I agree with Mr Edwards but I'm probably not qualified to comment because I can only stand a few minutes of the poor quality, sensationalist reporting that’s served up by the main TV news programmes before turning the box off!

re #26 above: Yes, yes yes to more literacy - much more - you can tell they have little experience in reading of any sort. Please even the USA which is rather youth and beauty obsessed uses many older, senior persons to read and deliver the News. Why can't broadcasters and advertisers " get" the fact that many audience members are older and well endowed with the "readies" - we want to spend but not on people who treat us as so many "wombles" - get some gorgeous older well spoken and literate talent and I will start watch TV in NZ again instead of the foreign news offerings available on Sky. Young french female news people look gorgeous, speak clearly and are clearly intelligent and well-informed too - its possible! why don't we do it?

Must disagree with Rachel Smalley having a lovely voice.
She aspirates her 'W's when there is no following 'H' a la Stewie Griffin.
She (along with Mark Sainsbury, to be fair) cannot sound the 'oo' at the end of a word ending in 'W' e.g cah for cow, nah for now etc. She compounds the felony by linking those words to a following word beginning with a vowel. by inserting a non-exisitent 'R', e.g. nahrin for now in, etc.
Also, along with so many media females, she cannot handle the dark 'L'.

I cant believe so many people have a view on this! Get a hobby!

Great article. Fantastic to see the odd tall poppy in New Zealand bursting through mouldy blanket of political correctness which covers us like a nuclear winter. Be brave and say what you think!

Why can't they keep their hands still, or frame them out so you can't see them flapping around.....

Just us a muppet with a BBC voice over - perfect!

I agree with B.E 100%.
It's oddly appropriate,though,that the simplistic drivel spouted by these Harpies should be delivered in a thin nasal whine..

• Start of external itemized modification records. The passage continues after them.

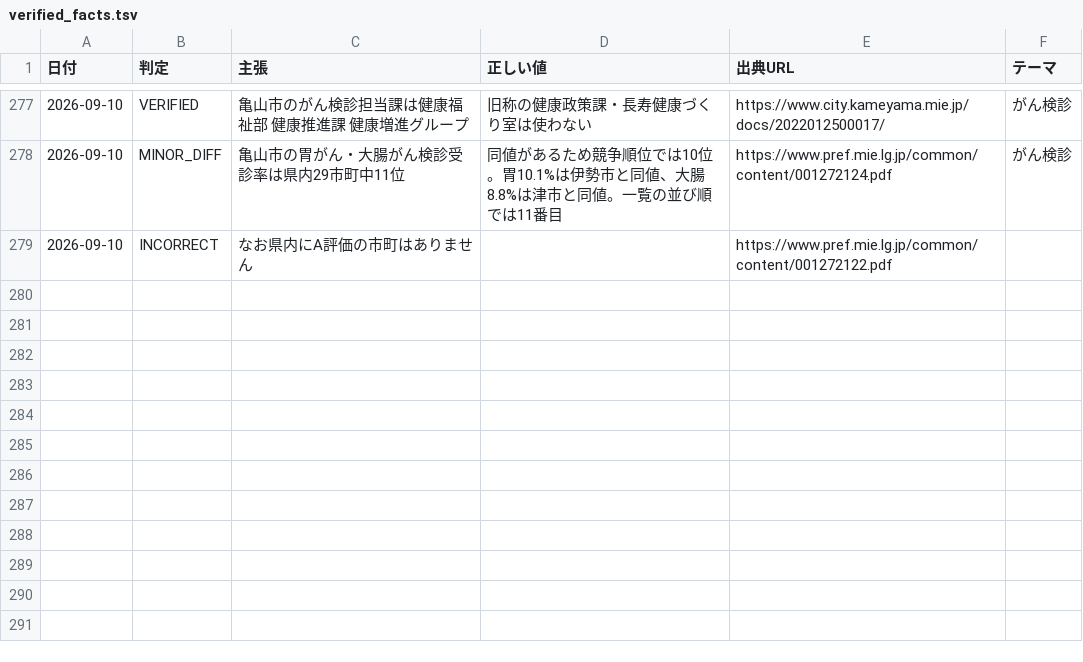
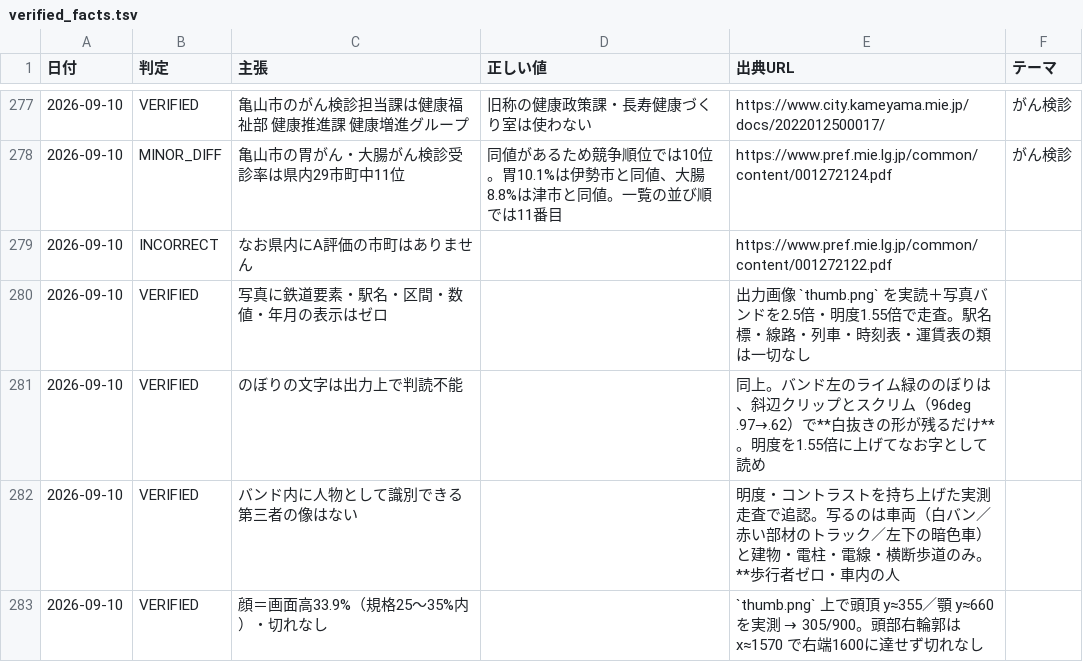
Before and after one commit to thiguchi125-debug/claude-config, a TSV file: backup/agents/knowledge/fact_ledger/verified_facts.tsv, drawn as a sheet; only a part is shown, gaps mark what is left out; the diff names each change by its address in the sheet, - before the commit and + after, or states it on an @@ line.

```diff
--- a/backup/agents/knowledge/fact_ledger/verified_facts.tsv
+++ b/backup/agents/knowledge/fact_ledger/verified_facts.tsv
+row 280: 2026-09-10 | VERIFIED | 写真に鉄道要素・駅名・区間・数値・年月の表示はゼロ |  | 出力画像 `thumb.png` を実読＋写真バンドを2.5倍・明度1.55倍で走査。駅名標・線路・列車・時刻表・運賃表の類は一切なし
+row 281: 2026-09-10 | VERIFIED | のぼりの文字は出力上で判読不能 |  | 同上。バンド左のライム緑ののぼりは、斜辺クリップとスクリム（96deg .97→.62）で**白抜きの形が残るだけ**。明度を1.55倍に上げてなお字として読め
+row 282: 2026-09-10 | VERIFIED | バンド内に人物として識別できる第三者の像はない |  | 明度・コントラストを持ち上げた実測走査で追認。写るのは車両（白バン／赤い部材のトラック／左下の暗色車）と建物・電柱・電線・横断歩道のみ。**歩行者ゼロ・車内の人
+row 283: 2026-09-10 | VERIFIED | 顔＝画面高33.9%（規格25〜35%内）・切れなし |  | `thumb.png` 上で頭頂 y≈355／顎 y≈660 を実測 → 305/900。頭部右輪郭は x≈1570 で右端1600に達せず切れなし
```
Also changed, not shown: 8 other files.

Brian, I thought I was the only one who can't abide those horrid voices, which unfortunately are not limited to females (but they are the worst). The most agregious is the pretty but vacuous thing who presents 20/20. I get the impression she just reads single words off the teleprompt with no understanding of their meaning. Asformer students of the lovely Judy (40+ years ago), we learned to speak proper, lower our juvenile squeaks and sound like we had an actual brain. Please send these kids back to broadcasting school!

What gets me is the number of presenters that have lisps or other speech impediments. Don't get me wrong I fell sorry for anyone that suffers such an affliction, but why do we have to put up with them as presenters? My guess is that the PC brigade places them in these positions, we are left to suffer and put up with this. I can't help but wonder that if you were a lesbian one legged Maori with a lisp, would you be automatically promoted to read the six o'clock news?